How to complete this task:
Output each entry below as it stands, leaving out every picture.

Data shown:
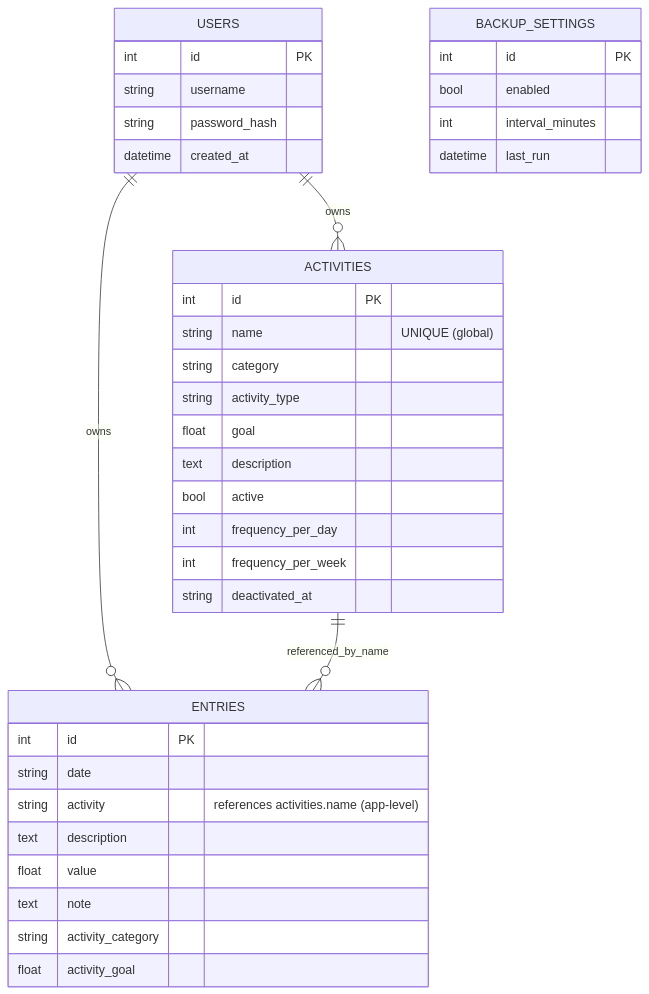
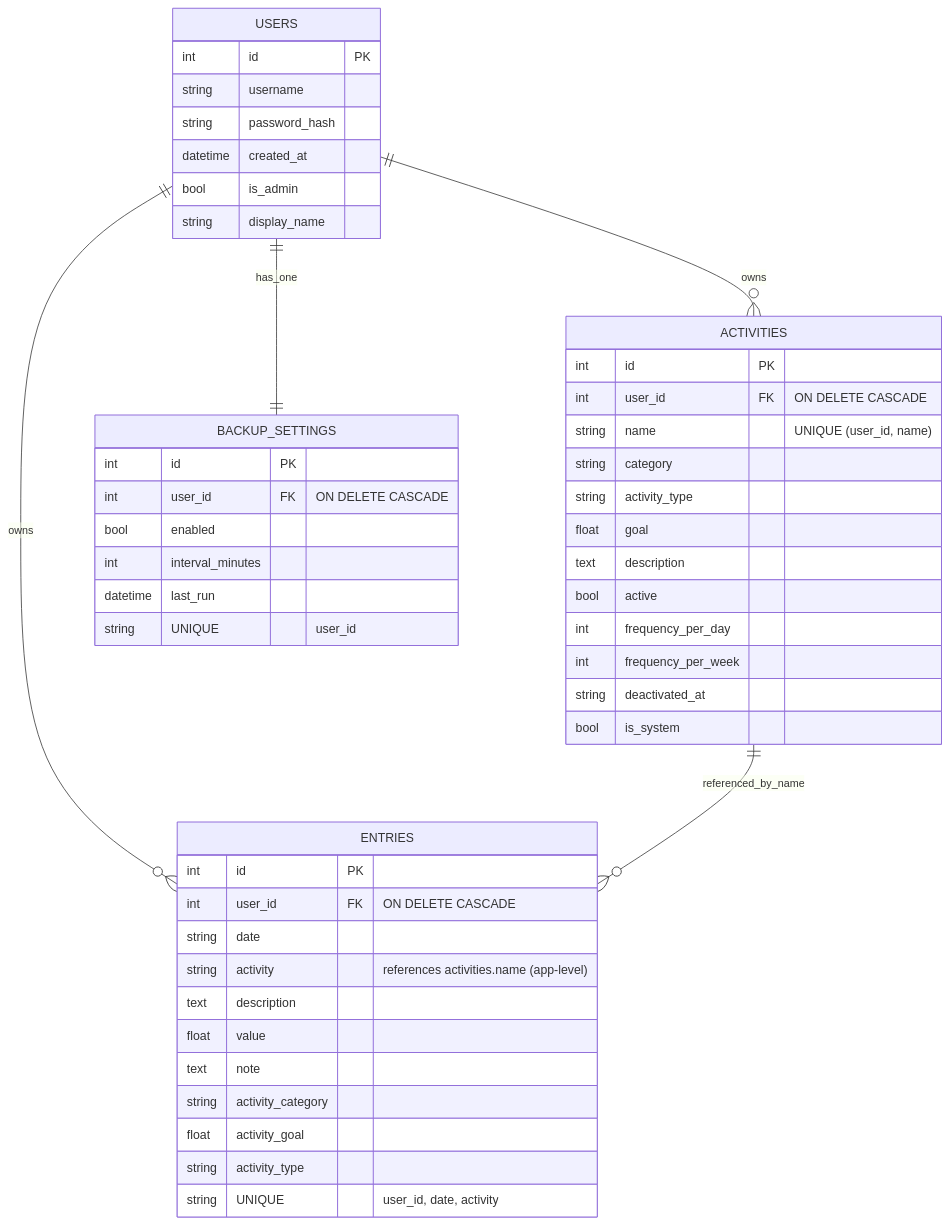
Before and after one commit to janrihamasek/mosaic: the diagram in docs/database/erd.md, drawn with Mermaid. The commit also changed other lines of this file and 5 other files, not shown here.

Commit message:
Enhance user data isolation: update database schema to include user-specific foreign keys and unique constraints for activities, entries, and backup settings; add tests for multi-user scenarios and data import/export functionality.

````diff
--- a/docs/database/erd.md
+++ b/docs/database/erd.md
@@ -3,44 +3,54 @@
 ```mermaid
 erDiagram
     USERS ||--o{ ACTIVITIES : owns
     USERS ||--o{ ENTRIES : owns
+    USERS ||--|| BACKUP_SETTINGS : has_one
     ACTIVITIES ||--o{ ENTRIES : referenced_by_name
 
     USERS {
       int id PK
       string username
       string password_hash
       datetime created_at
+      bool is_admin
+      string display_name
     }
 
     ACTIVITIES {
       int id PK
-      string name "UNIQUE (global)"
+      int user_id FK "ON DELETE CASCADE"
+      string name "UNIQUE (user_id, name)"
       string category
       string activity_type
       float goal
       text description
       bool active
       int frequency_per_day
       int frequency_per_week
       string deactivated_at
+      bool is_system
     }
 
     ENTRIES {
       int id PK
+      int user_id FK "ON DELETE CASCADE"
       string date
       string activity "references activities.name (app-level)"
       text description
       float value
       text note
       string activity_category
       float activity_goal
+      string activity_type
+      string UNIQUE "user_id, date, activity"
     }
 
     BACKUP_SETTINGS {
       int id PK
+      int user_id FK "ON DELETE CASCADE"
       bool enabled
       int interval_minutes
       datetime last_run
+      string UNIQUE "user_id"
     }
 ```
````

Your solution:
Before and after one commit to janrihamasek/mosaic: the diagram in docs/database/erd.md, drawn with Mermaid. The commit also changed other lines of this file and 5 other files, not shown here.

Commit message:
Enhance user data isolation: update database schema to include user-specific foreign keys and unique constraints for activities, entries, and backup settings; add tests for multi-user scenarios and data import/export functionality.

````diff
--- a/docs/database/erd.md
+++ b/docs/database/erd.md
@@ -3,44 +3,54 @@
 ```mermaid
 erDiagram
     USERS ||--o{ ACTIVITIES : owns
     USERS ||--o{ ENTRIES : owns
+    USERS ||--|| BACKUP_SETTINGS : has_one
     ACTIVITIES ||--o{ ENTRIES : referenced_by_name
 
     USERS {
       int id PK
       string username
       string password_hash
       datetime created_at
+      bool is_admin
+      string display_name
     }
 
     ACTIVITIES {
       int id PK
-      string name "UNIQUE (global)"
+      int user_id FK "ON DELETE CASCADE"
+      string name "UNIQUE (user_id, name)"
       string category
       string activity_type
       float goal
       text description
       bool active
       int frequency_per_day
       int frequency_per_week
       string deactivated_at
+      bool is_system
     }
 
     ENTRIES {
       int id PK
+      int user_id FK "ON DELETE CASCADE"
       string date
       string activity "references activities.name (app-level)"
       text description
       float value
       text note
       string activity_category
       float activity_goal
+      string activity_type
+      string UNIQUE "user_id, date, activity"
     }
 
     BACKUP_SETTINGS {
       int id PK
+      int user_id FK "ON DELETE CASCADE"
       bool enabled
       int interval_minutes
       datetime last_run
+      string UNIQUE "user_id"
     }
 ```
````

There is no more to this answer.